◆ **Work request**: Filter the entries that follow, copying every line in which the word "subheadline" appears.

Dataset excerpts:
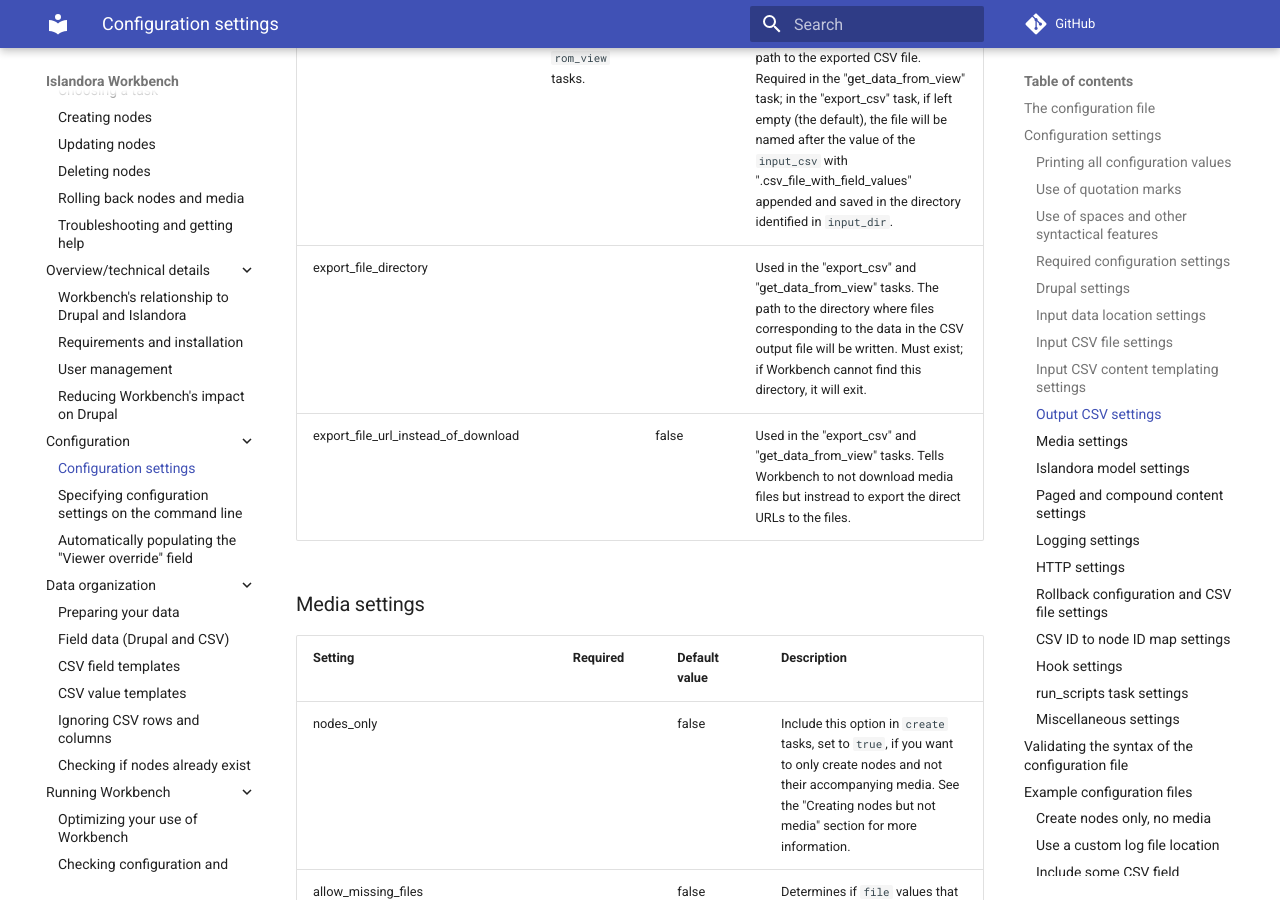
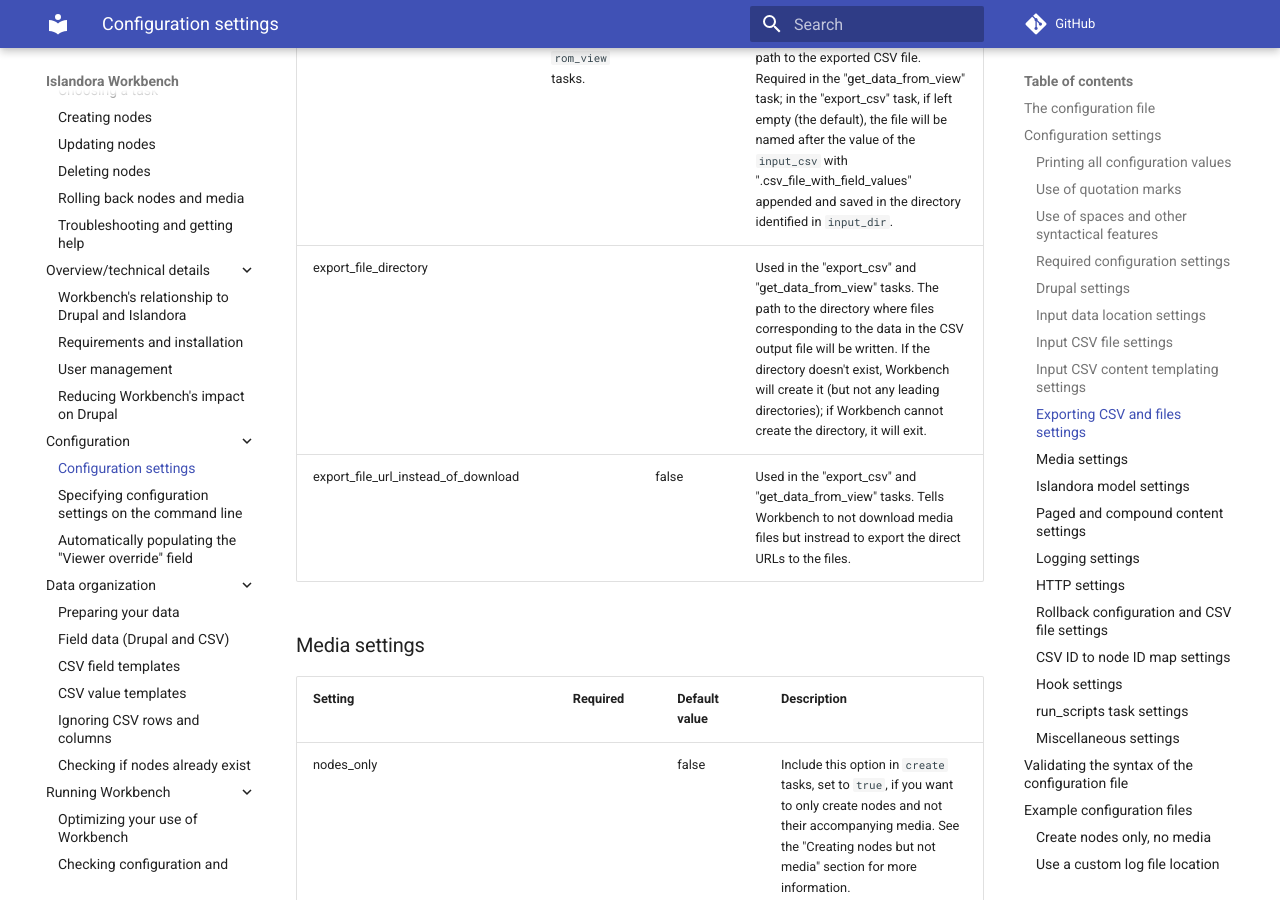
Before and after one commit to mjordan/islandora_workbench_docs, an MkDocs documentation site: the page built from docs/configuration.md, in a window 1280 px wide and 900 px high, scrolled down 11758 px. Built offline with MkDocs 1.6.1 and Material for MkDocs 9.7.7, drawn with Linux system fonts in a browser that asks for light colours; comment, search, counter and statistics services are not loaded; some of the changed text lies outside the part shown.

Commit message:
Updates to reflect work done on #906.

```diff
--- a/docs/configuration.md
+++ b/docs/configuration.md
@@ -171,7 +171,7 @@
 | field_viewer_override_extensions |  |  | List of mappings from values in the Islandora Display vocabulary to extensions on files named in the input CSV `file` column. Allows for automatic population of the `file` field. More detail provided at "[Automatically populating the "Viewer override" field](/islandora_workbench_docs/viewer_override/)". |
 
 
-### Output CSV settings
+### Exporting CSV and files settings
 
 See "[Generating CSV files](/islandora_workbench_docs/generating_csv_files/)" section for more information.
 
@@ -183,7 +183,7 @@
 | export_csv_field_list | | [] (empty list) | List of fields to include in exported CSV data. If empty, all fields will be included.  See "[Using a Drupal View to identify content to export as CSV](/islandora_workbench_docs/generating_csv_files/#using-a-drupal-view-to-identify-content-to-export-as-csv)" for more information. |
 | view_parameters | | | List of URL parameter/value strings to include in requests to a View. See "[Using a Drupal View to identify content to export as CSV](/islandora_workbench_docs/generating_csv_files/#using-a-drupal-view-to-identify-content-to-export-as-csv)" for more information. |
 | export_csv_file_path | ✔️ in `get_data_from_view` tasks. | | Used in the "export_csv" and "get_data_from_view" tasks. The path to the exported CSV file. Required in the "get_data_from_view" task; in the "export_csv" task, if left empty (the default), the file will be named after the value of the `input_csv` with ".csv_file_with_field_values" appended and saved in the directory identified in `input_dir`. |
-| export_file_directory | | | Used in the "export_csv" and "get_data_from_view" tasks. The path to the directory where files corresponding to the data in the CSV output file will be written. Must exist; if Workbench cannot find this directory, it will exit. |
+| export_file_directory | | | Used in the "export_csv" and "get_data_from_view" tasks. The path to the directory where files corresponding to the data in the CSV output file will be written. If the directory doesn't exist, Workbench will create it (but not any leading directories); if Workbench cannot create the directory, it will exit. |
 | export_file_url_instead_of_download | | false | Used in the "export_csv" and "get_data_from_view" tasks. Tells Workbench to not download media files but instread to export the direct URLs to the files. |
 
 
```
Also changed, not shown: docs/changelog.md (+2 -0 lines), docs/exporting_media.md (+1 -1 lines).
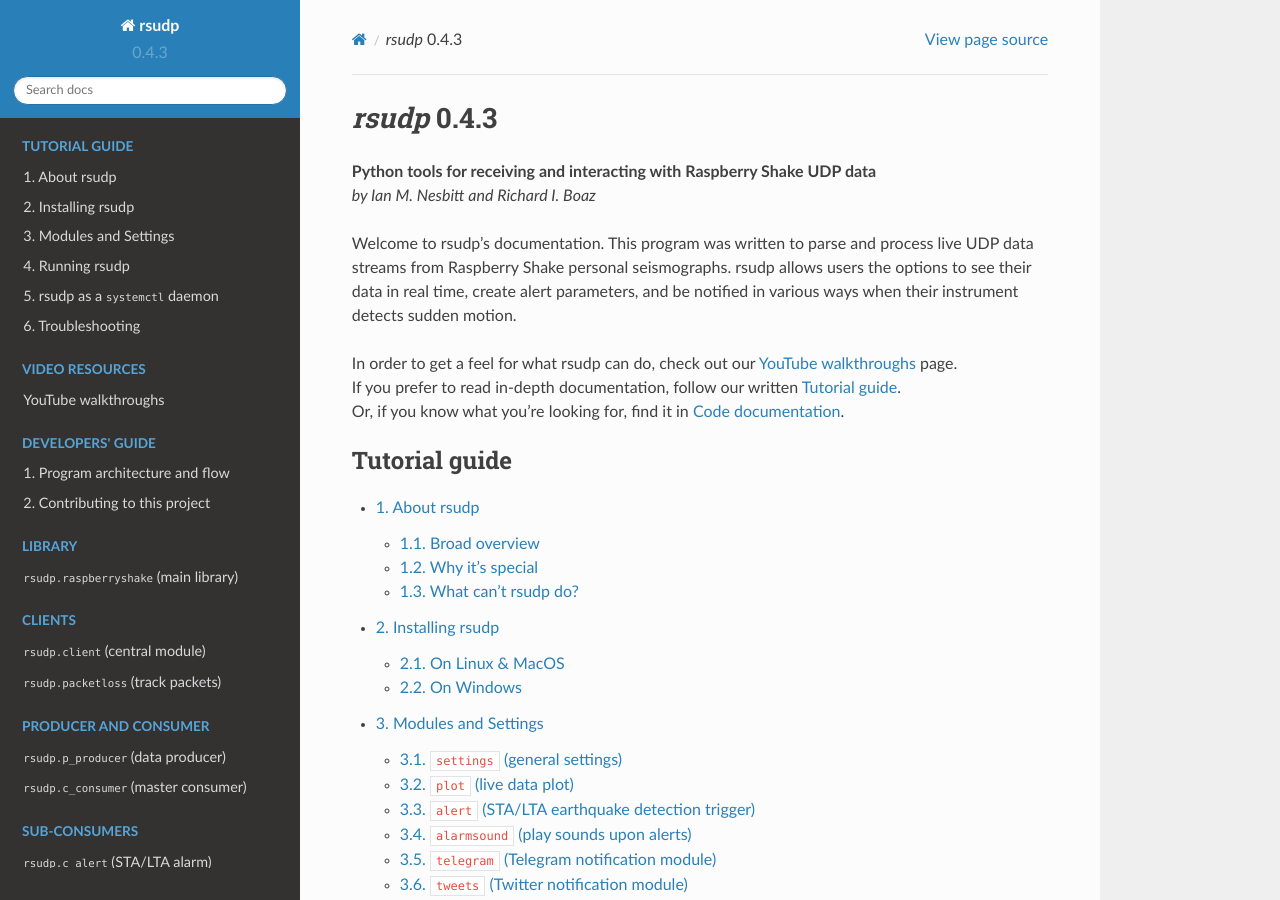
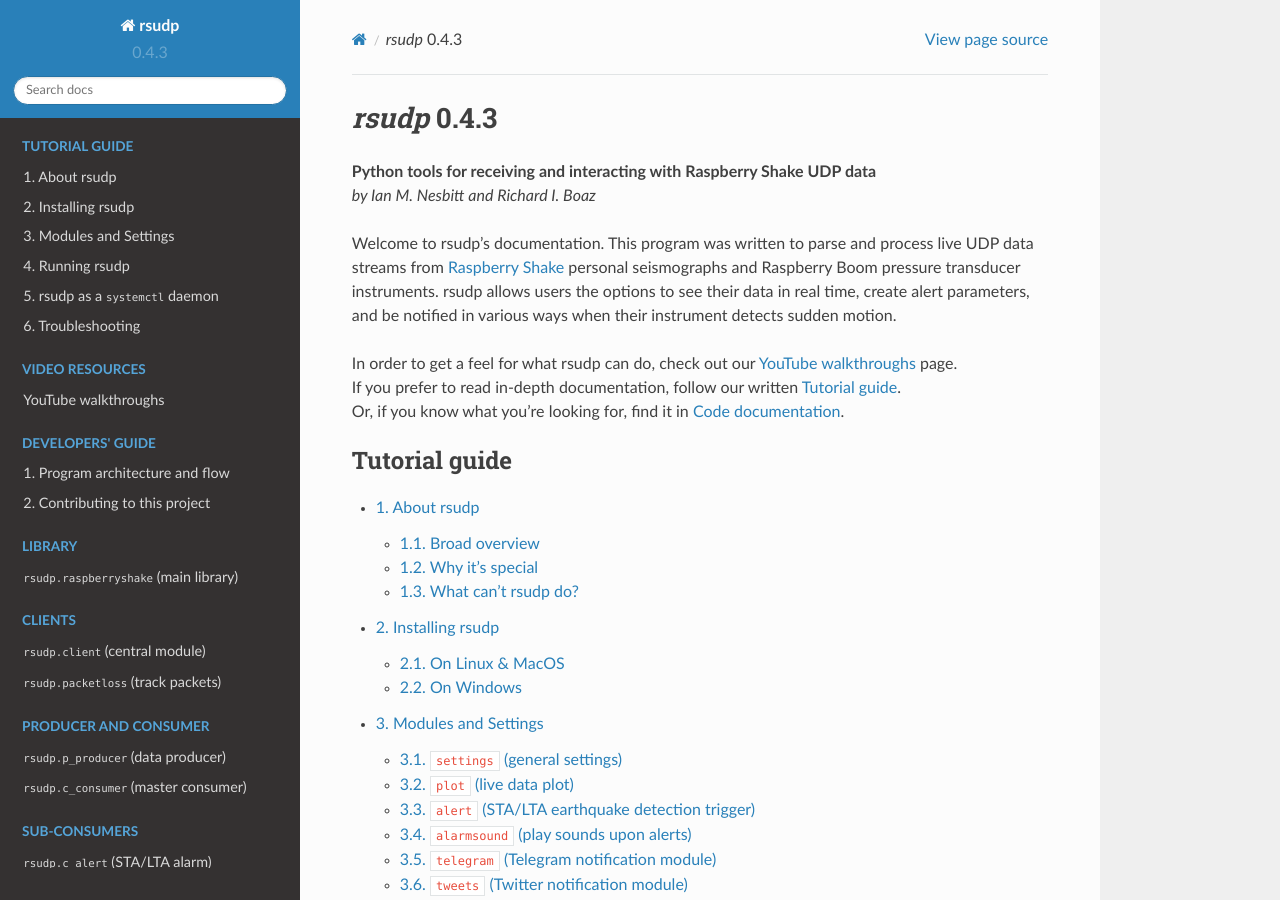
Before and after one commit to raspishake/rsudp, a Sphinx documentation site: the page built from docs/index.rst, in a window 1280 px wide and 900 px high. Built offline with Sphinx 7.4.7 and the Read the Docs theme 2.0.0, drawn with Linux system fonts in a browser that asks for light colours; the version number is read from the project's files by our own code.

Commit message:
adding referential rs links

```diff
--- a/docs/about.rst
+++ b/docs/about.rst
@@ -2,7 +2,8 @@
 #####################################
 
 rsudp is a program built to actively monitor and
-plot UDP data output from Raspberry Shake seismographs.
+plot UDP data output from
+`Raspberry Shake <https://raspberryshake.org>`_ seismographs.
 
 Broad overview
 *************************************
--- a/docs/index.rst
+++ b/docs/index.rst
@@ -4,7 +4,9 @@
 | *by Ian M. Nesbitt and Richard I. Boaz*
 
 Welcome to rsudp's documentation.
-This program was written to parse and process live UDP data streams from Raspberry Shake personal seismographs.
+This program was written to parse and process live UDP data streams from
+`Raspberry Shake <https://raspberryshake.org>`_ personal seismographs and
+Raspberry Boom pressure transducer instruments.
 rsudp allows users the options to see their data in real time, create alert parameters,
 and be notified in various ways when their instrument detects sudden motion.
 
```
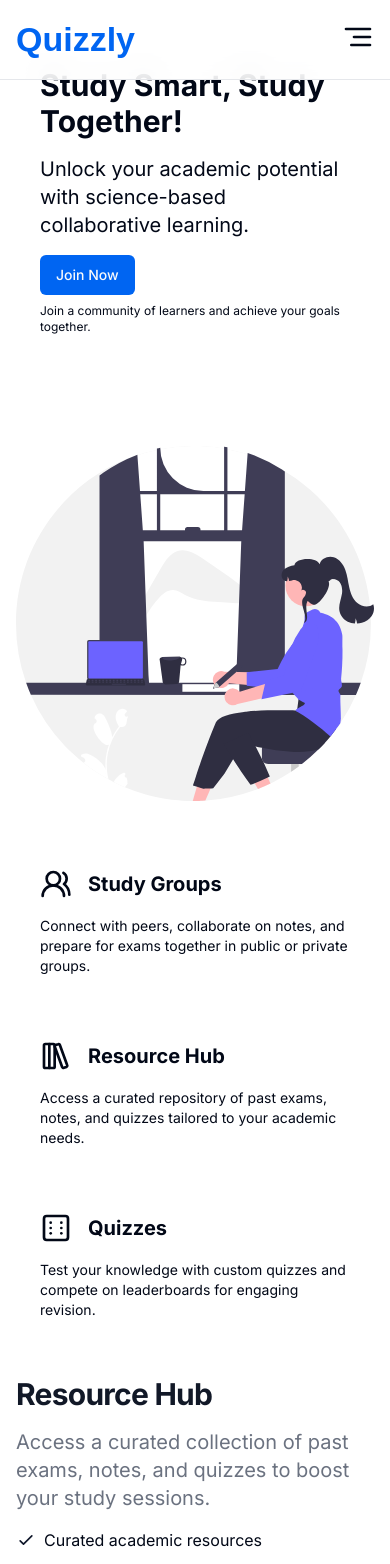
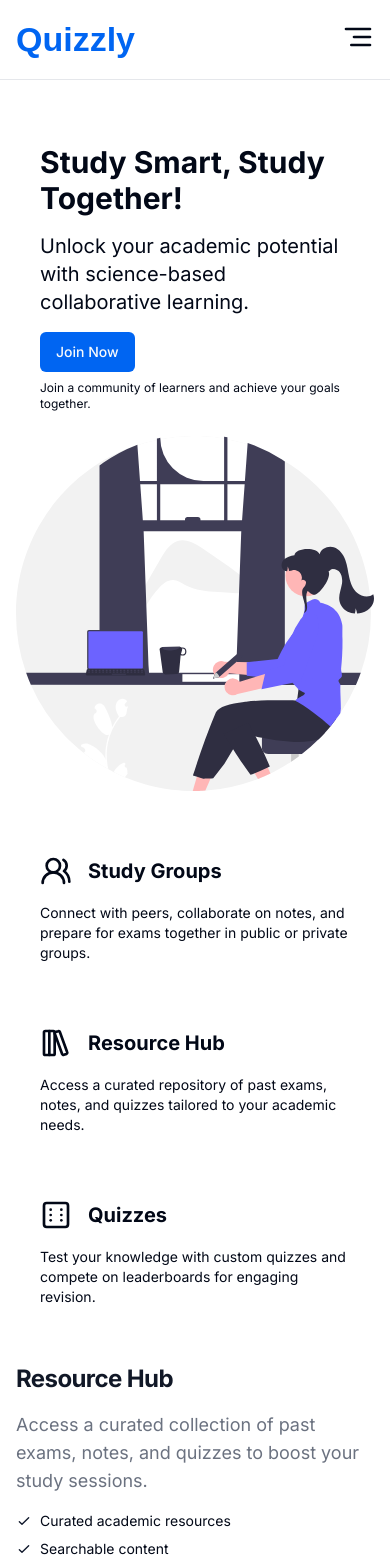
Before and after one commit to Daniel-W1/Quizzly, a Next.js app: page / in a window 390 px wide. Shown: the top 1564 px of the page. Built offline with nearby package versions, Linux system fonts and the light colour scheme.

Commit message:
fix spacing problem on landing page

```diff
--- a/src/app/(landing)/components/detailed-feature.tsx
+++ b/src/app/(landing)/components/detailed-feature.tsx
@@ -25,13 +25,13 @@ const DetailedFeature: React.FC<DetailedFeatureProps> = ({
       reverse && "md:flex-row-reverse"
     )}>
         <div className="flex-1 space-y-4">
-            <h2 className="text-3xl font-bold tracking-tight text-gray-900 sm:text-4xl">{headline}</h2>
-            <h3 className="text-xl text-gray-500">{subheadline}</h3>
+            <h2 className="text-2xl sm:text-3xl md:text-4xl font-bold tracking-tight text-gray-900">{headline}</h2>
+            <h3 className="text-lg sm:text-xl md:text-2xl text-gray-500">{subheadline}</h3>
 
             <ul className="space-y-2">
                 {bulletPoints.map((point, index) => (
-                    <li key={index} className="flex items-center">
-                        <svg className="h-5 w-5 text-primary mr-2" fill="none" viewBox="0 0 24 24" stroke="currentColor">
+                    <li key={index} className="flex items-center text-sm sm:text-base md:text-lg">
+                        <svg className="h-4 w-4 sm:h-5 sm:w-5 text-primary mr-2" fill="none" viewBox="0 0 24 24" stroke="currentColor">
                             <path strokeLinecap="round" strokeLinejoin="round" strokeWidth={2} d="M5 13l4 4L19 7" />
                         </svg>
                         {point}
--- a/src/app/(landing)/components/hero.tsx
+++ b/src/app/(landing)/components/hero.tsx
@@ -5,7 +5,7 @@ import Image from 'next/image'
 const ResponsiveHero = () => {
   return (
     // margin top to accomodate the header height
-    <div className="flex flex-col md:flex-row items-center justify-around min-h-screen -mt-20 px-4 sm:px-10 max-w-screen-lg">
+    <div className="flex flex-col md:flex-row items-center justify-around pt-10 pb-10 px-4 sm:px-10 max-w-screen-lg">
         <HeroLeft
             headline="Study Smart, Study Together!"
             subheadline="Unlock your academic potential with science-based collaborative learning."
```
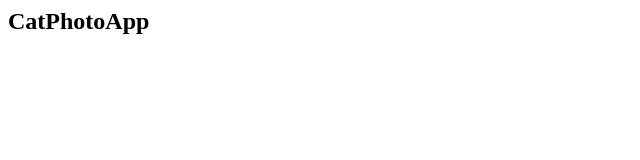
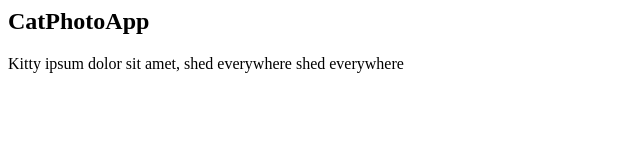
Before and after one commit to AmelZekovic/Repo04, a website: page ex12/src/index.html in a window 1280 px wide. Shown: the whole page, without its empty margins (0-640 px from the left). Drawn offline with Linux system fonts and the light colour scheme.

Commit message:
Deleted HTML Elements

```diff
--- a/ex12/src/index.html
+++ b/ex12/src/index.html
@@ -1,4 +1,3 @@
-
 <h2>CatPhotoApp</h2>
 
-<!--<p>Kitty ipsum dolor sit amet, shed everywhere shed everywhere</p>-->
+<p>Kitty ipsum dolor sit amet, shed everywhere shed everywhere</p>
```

◆ **Result for this exercise**:
-            <h3 className="text-xl text-gray-500">{subheadline}</h3>
+            <h3 className="text-lg sm:text-xl md:text-2xl text-gray-500">{subheadline}</h3>
             subheadline="Unlock your academic potential with science-based collaborative learning."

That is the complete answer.